◆ Work to complete: Where does the string "store" appear? Copy every line of the entries below that holds it.

(Web document revisions)
Content starts
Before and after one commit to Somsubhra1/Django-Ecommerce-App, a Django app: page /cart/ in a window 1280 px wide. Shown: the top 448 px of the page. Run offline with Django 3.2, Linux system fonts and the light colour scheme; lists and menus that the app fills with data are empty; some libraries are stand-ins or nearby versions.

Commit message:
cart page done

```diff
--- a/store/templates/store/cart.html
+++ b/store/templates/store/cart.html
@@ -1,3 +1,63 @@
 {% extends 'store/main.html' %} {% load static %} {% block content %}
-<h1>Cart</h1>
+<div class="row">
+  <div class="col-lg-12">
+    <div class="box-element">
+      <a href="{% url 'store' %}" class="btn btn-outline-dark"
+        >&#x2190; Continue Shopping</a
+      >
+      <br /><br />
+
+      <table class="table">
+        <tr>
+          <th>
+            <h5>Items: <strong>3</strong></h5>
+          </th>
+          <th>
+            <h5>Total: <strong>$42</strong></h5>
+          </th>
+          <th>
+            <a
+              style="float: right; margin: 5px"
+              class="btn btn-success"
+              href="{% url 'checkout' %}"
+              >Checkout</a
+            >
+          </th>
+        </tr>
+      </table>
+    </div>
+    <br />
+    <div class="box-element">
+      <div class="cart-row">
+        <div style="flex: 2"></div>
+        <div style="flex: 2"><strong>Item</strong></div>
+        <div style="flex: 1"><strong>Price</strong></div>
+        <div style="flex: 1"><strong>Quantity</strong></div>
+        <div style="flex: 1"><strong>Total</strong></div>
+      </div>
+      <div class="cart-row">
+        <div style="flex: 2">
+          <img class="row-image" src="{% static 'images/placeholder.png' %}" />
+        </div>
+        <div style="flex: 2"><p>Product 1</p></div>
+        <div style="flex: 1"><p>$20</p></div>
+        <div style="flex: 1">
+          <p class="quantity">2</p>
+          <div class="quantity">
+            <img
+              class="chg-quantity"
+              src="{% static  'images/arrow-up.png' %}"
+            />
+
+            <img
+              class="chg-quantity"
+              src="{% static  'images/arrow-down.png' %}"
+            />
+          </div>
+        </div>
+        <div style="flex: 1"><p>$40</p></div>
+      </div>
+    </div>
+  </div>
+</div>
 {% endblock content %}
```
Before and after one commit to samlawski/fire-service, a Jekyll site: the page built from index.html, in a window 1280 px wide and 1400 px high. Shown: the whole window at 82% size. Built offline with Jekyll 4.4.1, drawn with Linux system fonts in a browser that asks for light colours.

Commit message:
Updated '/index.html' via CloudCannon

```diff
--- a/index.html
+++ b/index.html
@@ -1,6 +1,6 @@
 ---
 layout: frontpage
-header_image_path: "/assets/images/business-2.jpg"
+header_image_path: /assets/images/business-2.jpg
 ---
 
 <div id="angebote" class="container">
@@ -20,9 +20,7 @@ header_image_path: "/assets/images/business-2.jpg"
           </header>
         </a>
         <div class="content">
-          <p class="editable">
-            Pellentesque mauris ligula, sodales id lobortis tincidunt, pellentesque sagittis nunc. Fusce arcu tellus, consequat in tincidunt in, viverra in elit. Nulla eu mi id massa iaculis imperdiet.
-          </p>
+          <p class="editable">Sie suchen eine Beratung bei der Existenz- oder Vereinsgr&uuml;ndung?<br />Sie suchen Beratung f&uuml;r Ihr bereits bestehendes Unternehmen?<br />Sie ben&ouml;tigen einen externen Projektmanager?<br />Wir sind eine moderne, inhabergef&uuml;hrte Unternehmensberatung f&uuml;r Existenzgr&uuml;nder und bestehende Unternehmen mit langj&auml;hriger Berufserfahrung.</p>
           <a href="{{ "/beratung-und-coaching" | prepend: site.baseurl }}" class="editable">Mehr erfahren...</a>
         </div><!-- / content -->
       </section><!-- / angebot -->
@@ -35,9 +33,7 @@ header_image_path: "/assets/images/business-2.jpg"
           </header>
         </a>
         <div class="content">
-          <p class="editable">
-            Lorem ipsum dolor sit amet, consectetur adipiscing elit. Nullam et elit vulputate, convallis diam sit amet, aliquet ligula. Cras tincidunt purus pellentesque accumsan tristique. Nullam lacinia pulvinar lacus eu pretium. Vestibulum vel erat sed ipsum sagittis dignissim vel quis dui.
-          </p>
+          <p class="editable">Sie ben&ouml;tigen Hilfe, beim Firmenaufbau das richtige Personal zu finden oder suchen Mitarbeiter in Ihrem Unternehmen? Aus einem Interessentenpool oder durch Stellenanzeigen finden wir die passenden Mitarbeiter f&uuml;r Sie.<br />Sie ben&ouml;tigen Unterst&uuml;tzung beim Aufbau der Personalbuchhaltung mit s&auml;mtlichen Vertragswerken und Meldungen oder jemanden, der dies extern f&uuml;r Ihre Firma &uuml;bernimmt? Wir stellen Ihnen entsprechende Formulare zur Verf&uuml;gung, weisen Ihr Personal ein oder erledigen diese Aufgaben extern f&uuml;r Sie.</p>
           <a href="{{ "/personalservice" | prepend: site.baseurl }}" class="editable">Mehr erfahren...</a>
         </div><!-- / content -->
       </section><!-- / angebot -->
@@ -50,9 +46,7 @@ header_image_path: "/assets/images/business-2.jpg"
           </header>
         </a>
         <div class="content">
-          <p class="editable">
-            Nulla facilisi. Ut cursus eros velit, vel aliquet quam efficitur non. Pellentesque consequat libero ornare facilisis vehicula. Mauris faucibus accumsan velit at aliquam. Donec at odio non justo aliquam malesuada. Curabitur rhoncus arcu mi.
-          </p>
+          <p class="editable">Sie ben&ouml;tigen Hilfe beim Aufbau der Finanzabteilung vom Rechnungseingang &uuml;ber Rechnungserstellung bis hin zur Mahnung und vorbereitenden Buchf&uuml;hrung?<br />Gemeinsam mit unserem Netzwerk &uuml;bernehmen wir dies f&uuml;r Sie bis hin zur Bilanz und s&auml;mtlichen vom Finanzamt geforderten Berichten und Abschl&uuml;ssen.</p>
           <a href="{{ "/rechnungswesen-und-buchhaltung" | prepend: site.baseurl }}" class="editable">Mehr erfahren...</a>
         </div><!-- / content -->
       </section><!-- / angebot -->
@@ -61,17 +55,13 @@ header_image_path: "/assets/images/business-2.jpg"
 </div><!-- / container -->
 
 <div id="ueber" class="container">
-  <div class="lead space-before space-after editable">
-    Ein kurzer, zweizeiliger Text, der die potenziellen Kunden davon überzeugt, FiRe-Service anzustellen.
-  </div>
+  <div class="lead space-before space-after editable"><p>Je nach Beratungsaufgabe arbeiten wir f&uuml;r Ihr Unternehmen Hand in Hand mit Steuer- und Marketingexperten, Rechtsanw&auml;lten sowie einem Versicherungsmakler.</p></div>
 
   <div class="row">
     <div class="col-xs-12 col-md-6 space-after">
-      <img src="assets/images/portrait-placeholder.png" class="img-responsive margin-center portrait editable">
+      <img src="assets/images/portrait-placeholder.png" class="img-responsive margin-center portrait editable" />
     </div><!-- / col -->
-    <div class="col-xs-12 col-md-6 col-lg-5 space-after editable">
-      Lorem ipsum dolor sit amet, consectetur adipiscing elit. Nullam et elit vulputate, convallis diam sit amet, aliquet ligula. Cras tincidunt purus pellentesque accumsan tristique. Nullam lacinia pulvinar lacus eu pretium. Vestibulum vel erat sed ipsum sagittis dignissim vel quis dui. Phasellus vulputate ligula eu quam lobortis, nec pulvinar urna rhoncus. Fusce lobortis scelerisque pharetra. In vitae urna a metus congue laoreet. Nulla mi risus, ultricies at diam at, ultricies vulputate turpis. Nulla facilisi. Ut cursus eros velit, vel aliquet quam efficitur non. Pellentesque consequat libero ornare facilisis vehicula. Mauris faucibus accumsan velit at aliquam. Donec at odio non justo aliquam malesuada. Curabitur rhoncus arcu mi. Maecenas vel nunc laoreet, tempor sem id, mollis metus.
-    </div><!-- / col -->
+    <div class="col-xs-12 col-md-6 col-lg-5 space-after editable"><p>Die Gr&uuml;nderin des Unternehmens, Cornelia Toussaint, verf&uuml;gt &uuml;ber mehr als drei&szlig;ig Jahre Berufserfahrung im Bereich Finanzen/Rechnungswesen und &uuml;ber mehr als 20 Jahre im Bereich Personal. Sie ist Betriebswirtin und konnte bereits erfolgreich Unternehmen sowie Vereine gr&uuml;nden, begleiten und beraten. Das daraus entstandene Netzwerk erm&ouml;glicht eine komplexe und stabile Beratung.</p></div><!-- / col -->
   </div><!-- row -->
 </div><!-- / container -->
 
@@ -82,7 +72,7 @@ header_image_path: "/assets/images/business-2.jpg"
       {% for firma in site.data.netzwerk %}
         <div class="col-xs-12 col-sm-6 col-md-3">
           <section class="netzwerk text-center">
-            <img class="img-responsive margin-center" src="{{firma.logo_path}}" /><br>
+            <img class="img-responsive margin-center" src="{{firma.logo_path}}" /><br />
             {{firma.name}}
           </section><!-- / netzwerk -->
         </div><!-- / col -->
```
Content ends
◆ Response to this task:
--- a/store/templates/store/cart.html
+++ b/store/templates/store/cart.html
 {% extends 'store/main.html' %} {% load static %} {% block content %}
+      <a href="{% url 'store' %}" class="btn btn-outline-dark"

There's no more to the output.